I got interested in building robots, and I wanted to teach myself about hardware. But building things with hardware, especially if you’re teaching yourself, is something that’s really difficult to do. It has a high likelihood of failure and moreover, it has a high likelihood of making you feel stupid. And that was my biggest fear at the time. So I came up with a setup that would guarantee success 100 percent of the time. With my setup, it would be nearly impossible to fail. And that was that instead of trying to succeed, I was going to try to build things that would fail. And even though I didn’t realize it at the time, building stupid things was actually quite smart, because as I kept on learning about hardware, for the first time in my life, I did not have to deal with my performance anxiety. And as soon as I removed all pressure and expectations from myself, that pressure quickly got replaced by enthusiasm, and it allowed me to just play.

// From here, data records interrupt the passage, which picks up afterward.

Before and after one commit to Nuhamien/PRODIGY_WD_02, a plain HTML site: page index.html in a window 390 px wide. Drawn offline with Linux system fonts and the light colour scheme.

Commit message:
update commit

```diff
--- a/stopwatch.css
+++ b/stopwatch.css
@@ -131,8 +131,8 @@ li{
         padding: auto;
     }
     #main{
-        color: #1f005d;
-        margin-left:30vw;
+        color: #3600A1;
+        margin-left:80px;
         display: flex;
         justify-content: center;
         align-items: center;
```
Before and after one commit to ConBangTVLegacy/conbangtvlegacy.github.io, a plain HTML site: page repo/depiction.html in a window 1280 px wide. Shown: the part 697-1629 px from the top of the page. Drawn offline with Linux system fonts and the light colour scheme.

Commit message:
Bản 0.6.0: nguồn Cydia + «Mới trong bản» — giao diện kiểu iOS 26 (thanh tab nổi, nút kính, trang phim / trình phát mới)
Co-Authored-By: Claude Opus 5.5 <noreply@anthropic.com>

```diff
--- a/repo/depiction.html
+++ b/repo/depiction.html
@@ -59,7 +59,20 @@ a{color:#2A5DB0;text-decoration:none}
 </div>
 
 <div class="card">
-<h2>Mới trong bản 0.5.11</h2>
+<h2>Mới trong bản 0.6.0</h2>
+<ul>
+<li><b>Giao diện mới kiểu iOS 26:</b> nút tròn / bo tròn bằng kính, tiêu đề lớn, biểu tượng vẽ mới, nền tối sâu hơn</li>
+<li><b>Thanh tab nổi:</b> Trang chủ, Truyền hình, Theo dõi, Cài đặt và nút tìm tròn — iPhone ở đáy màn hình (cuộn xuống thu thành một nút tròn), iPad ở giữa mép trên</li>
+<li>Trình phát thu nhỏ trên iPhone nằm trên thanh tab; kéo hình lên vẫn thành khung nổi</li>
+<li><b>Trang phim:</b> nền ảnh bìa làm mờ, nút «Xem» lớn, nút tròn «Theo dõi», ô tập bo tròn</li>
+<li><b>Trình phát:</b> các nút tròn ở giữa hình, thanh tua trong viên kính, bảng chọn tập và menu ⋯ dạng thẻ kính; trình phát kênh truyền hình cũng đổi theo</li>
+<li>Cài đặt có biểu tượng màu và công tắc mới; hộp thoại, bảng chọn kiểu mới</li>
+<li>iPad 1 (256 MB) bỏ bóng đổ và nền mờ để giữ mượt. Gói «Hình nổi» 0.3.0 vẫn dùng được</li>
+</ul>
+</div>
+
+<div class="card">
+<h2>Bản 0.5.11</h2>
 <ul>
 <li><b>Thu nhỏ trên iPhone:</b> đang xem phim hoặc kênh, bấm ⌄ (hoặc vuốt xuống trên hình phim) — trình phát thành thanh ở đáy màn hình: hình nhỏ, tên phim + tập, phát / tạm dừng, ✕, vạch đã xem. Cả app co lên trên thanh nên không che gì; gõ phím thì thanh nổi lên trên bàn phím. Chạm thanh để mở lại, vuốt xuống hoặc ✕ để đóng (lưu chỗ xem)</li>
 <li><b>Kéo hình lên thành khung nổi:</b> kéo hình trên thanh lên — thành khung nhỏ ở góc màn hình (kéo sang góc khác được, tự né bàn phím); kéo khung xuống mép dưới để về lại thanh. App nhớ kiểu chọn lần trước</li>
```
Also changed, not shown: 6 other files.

What comes next is even more important. As she learned how to just play without the pressure of trying to succeed her enthusiasm for creating useless things rubbed off on other people. Thousands of people started watching her YouTube videos (now almost two million followers) and eventually she created a job for herself inventing useless things like a Toothbrush Helmet, sharing them on the internet, and creating a steady stream of income. Again, in her own words:
So as much as my machines can seem like simple engineering slapstick, I realize that I stumbled on something bigger than that. It’s this expression of joy and humility that often gets lost in engineering, and for me it was a way to learn about hardware without having my performance anxiety get in the way. I often get asked if I think I’m ever going to build something useful, and maybe someday I will.
But the way I see it, I already have because I’ve built myself this job and…it’s something that I could never have planned for. Instead it happened just because I was enthusiastic about what I was doing, and I was sharing that enthusiasm with other people. To me that’s the true beauty of making useless things, because it’s this acknowledgment that you don’t always know what the best answer is. And it turns off that voice in your head that tells you that you know exactly how the world works. And maybe a toothbrush helmet isn’t the answer, but at least you’re asking the question.
The Presbytery Leadership Commission has endorsed my recommendation (vetted through the Dream Team) to focus on innovation and creativity at least through 2020. With the timely help of soon-to-be-ordained, Morgan Schmidt, I am going to call this initiative the Innovation Playground!
It’s time to play, create, and invent.
It’s time to have fun.
It’s time to worry less about success and more about that which we can get excited and enthusiastic about.
Remember, “On the seventh day God created recess!”